In the upper Red River basin, which includes Fargo-Moorhead, wetlands account for only 3% of land, according to the U.S. Department of Agriculture Natural Resources Conservation Service.

A new wetland will be built east of Horace as part of the $3.2 billion diversion, the massive flood-control project to protect the Fargo-Moorhead metropolitan area. The wetland is intended to mitigate the environmental disruptions caused by the sprawling project, which includes a channel 30 miles long, a 20-mile earthen embankment, and 19 bridges.

“With a project this large, you can’t avoid all wetlands,” said Derek Ingvalson, a biologist for the U.S. Army Corps of Engineers.

The Corps of Engineers will oversee construction of a wetland east of Horace that will involve restoration of a historic wetland in an area that will be subject to frequent flooding along Drain 27, which drains an area of south Fargo.


“It looks like it was a historic wetland at one time,” drained for agriculture, Ingvalson said. “When the project operates, this area will be inundated.” Engineers estimate the diversion project will operate on average once every 20 years.

The Corps has awarded a $4.2 million contract to HSG Park Joint Venture of Harvey, North Dakota, to build the wetland.

The wetland is intended to mitigate the effects of the 20-mile embankment, the west end of which will be located nearby, Ingvalson said.

More about the Fargo-Moorhead Diversion project
Officials gathered for a groundbreaking ceremony for the 30-mile diversion channel that is an integral part of the $3.2 billion metro flood diversion project.

The project will require some excavation but will primarily involve building a small weir to pond water.

To build the wetland, 320 acres of land is being acquired. The actual wetland will be about 150 acres, with the rest as upland buffer space and for native vegetation, Ingvalson said. The native vegetation will be planted with several seed mixes next construction season.

“I think it’s a great opportunity,” he said.

Wetlands improve water quality, soil quality and provide wildlife habitat, Ingvalson said.
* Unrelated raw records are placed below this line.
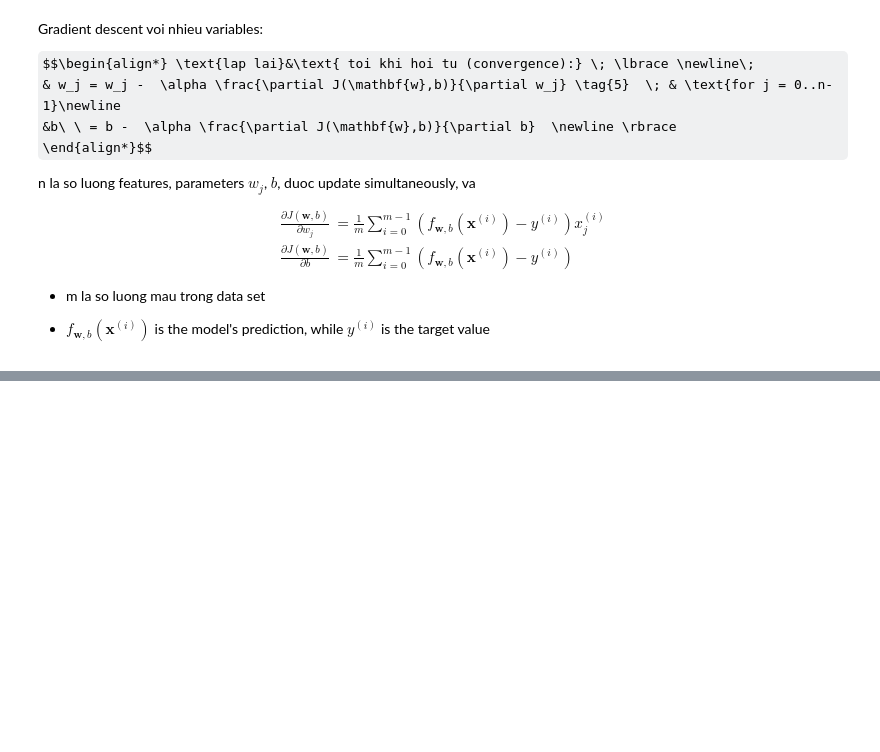
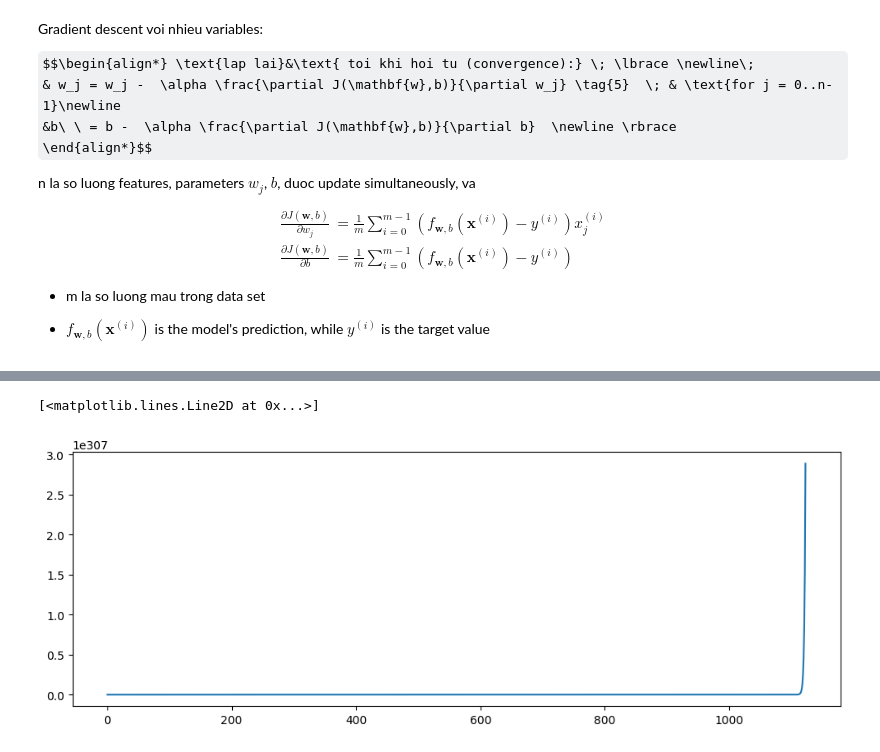
Before and after one commit to oabgnol63/122023, a Jupyter notebook: Coursera/Supervised_Learning/week2/multi_parameters_linear_regression.ipynb, the cells around one changed output, grey strips where cells are left out. Drawn from its saved outputs; the diff is of its cells as text; code cells hidden in the pictures; some formulas as TeX source; blank space fills up the shorter version.

```diff
--- a/Coursera/Supervised_Learning/week2/multi_parameters_linear_regression.ipynb
+++ b/Coursera/Supervised_Learning/week2/multi_parameters_linear_regression.ipynb
@@ -123,14 +123,3 @@ $$
 
 
 *  $f_{\mathbf{w},b}(\mathbf{x}^{(i)})$ is the model's prediction, while $y^{(i)}$ is the target value
-# %%
-# ham tinh gradient
-def compute_gradient(X, y, w, b):
-    m,n = X.shape
-    dj_dw = np.zeros(n,)
-    dj_db = 0
-    for i in range(m):
-        for j in range(n):
-            dj_dw[j] = dj_dw[j] + (np.dot(w, X[i]) + b - y[i]) * X[i][j]
-        dj_db = dj_db + (np.dot(w, X[i]) + b - y[i])
-    return dj_dw/m, dj_db/m
@@ -146,13 +161,0 @@ dj_dw at initial w,b:
-# %%
-# thuat toan gradient descent de tim tham so ma tai do ham so dat local minimum
-def gradient_descent(X, y, w, b, alpha, iterations):
-    # luu lai cac gia tri lost J(w, b)
-    J_history = []
-    for i in range(iterations):
-        dj_dw, dj_db = compute_gradient(X, y, w, b)
-        w = w - alpha*dj_dw
-        b = w - alpha*dj_db
-        J_history.append(compute_lost(X, y, w, b))
-        if i%10 == 0:
-            print(f'Interation: {i:3d} || Lost: {J_history[-1]}')
-    return w, b, J_history
@@ -159,12 +206,14 @@ def gradient_descent(X, y, w, b, alpha, iterations):
 # %%
 # initialize parameters
 initial_w = np.zeros_like(w_init)
+# initial_w = [1, 1, 1, 1]
 initial_b = 0.
 # some gradient descent settings
-iterations = 1000
-alpha = 5.0e-7
+iterations = 10000
+alpha = 9.9e-7
 # run gradient descent
-w_final, b_final, J_hist = gradient_descent(X_train, y_train, initial_w, initial_b, alpha, iterations)
+w_final, b_final, J_hist = gradient_descent(X_train, y_train, initial_w, initial_b,
+                                                    alpha, iterations)
 print(f"b,w found by gradient descent: {b_final:0.2f},{w_final} ")
 m,_ = X_train.shape
 for i in range(m):
@@ -174,0 +236,6 @@ ValueError: setting an array element with a sequence.
+# %%
+fig, ax = plt.subplots(1, 1, figsize=(12,4))
+ax.plot(J_hist)
+# %% [output]
+[<matplotlib.lines.Line2D at 0x...>]
+[figure, added]
```
Also changed, not shown: parts of 4 cells of this notebook, 1 other file.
The area will be monitored for up to five years to ensure it meets mitigation requirements, and the biota will be studied.

“That establishment will probably take a few years to unfold,” Ingvalson said, referring to plant establishment. “So it’s probably a few years before the benefits are fully realized.”
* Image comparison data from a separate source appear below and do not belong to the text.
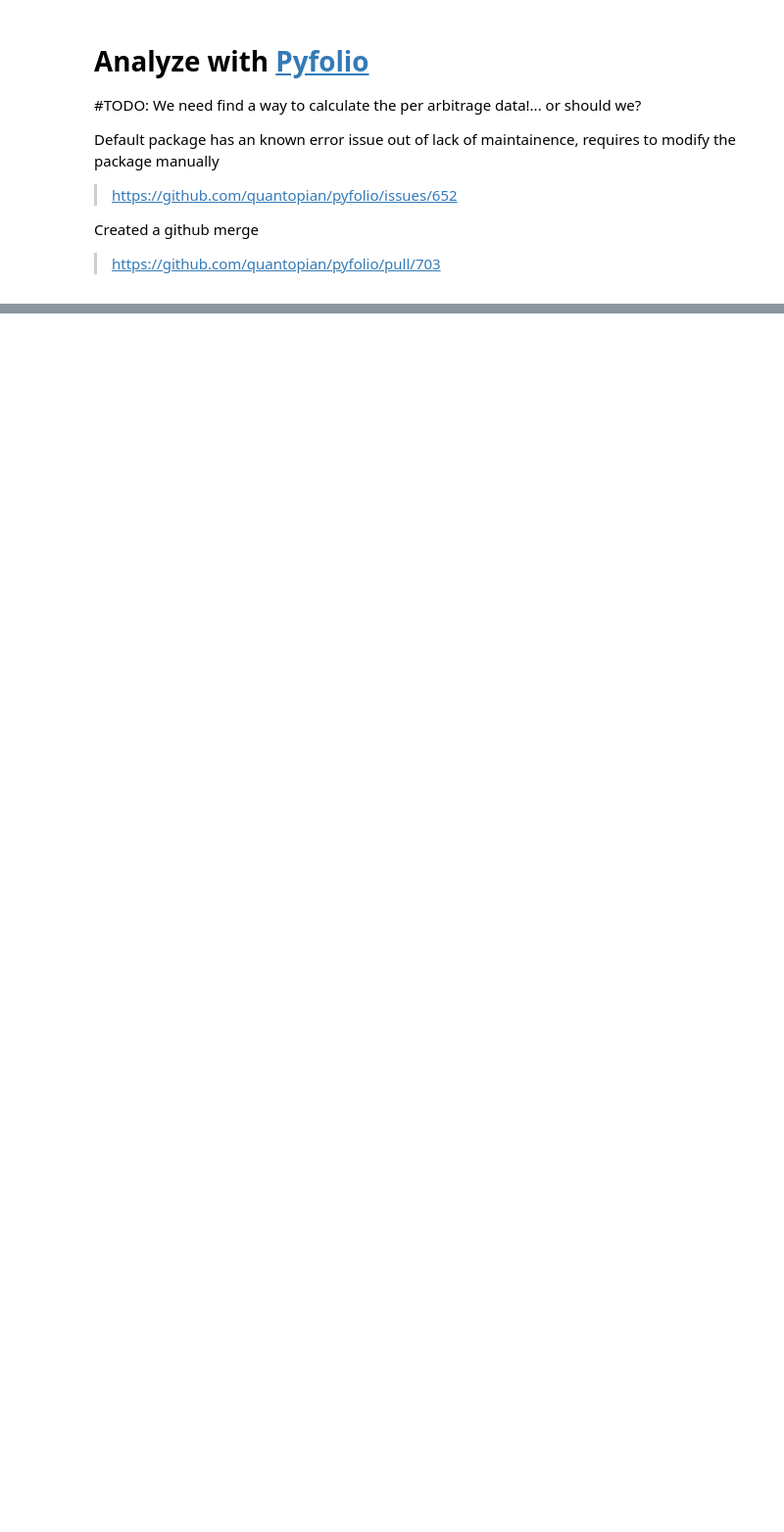
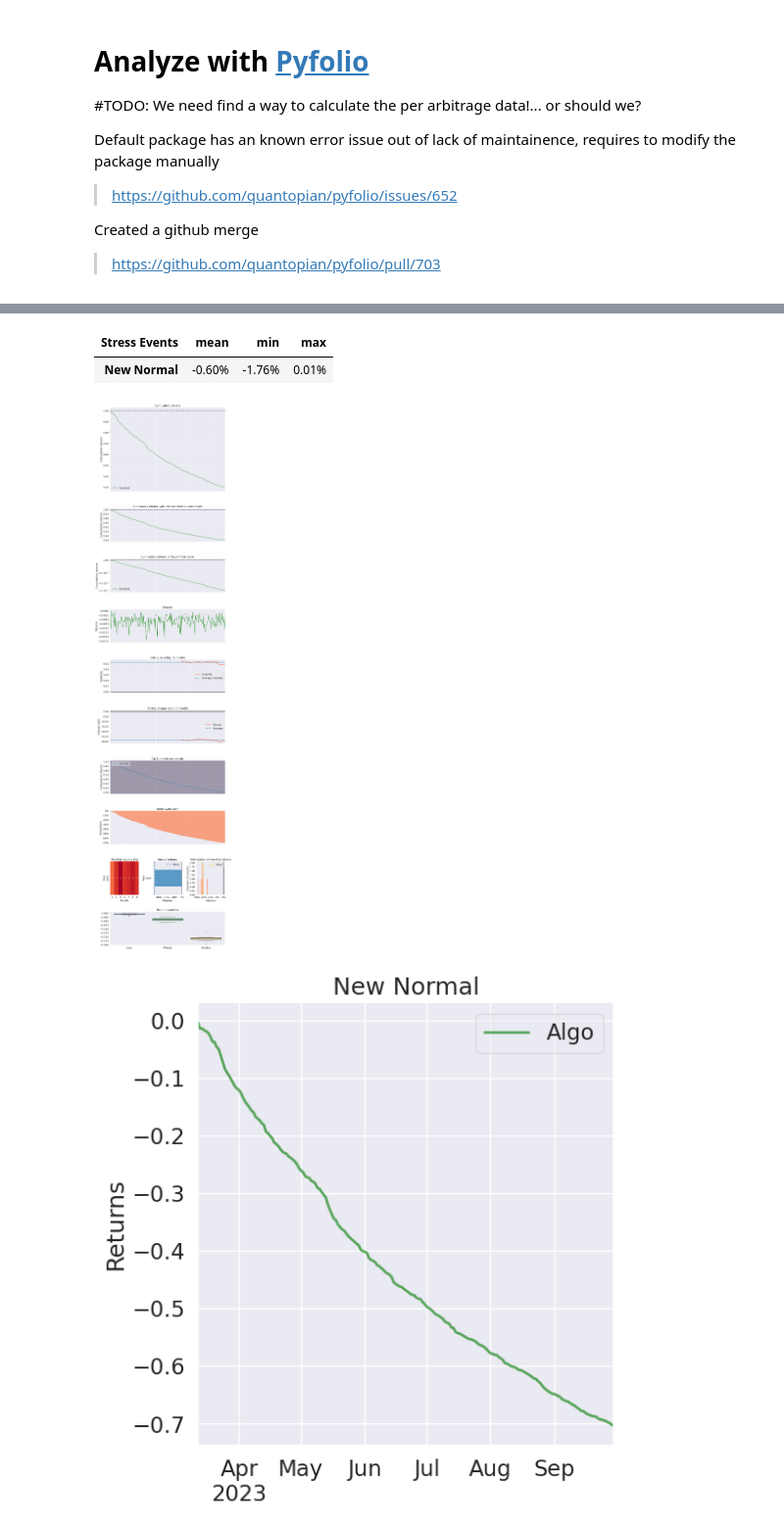
Before and after one commit to Hongshen-Yang/pair-trading-envs, a Jupyter notebook: trade_gridsearch.ipynb, the cells around one changed output, grey strips where cells are left out. Shown at 98% size. Cells and saved outputs as stored; diff of their text form; code cells hidden in the pictures; blank space fills up the shorter version.

```diff
--- a/trade_gridsearch.ipynb
+++ b/trade_gridsearch.ipynb
@@ -366,5 +392,7 @@ pyfolio.tears.create_full_tear_sheet(returns=pd.Series(grid_pyfolio))
 # %%
 res_tradeanalyzer = test_res[0].analyzers.tradeanalyzer.get_analysis()
-print(json.dumps(res_tradeanalyzer, indent = 2))
+res_analyse(res_tradeanalyzer)
 
+test_pyfolio = pyfolio_process(test_res)
 pyfolio.tears.create_full_tear_sheet(returns=pd.Series(test_pyfolio))
+# %% [output]
@@ -370,0 +431,4 @@ pyfolio.tears.create_full_tear_sheet(returns=pd.Series(test_pyfolio))
+| Stress Events | mean | min | max |
+| New Normal | -0.60% | -1.76% | 0.01% |
+[figure, added]
+[figure, added]
```
Also changed, not shown: parts of 15 cells of this notebook, 14 other files.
So far, there are no plans for recreational amenities, including a trail, but there is interest, he said.

“This is just a real unique partnership,” he said. Other partners in the wetland project include the North Dakota Department of Environmental Quality, North Dakota Department of Water Resources, North Dakota Department of Game and Fish and the U.S. Fish and Wildlife Service.

Wetland banks have been established elsewhere in eastern North Dakota, including one near Grand Forks. “Nothing this close to the Fargo-Moorhead community,” Ingvalson said.

When complete, the wetland will require closing sections of 57th Street and 112th Avenue. Traffic will be diverted to nearby roads.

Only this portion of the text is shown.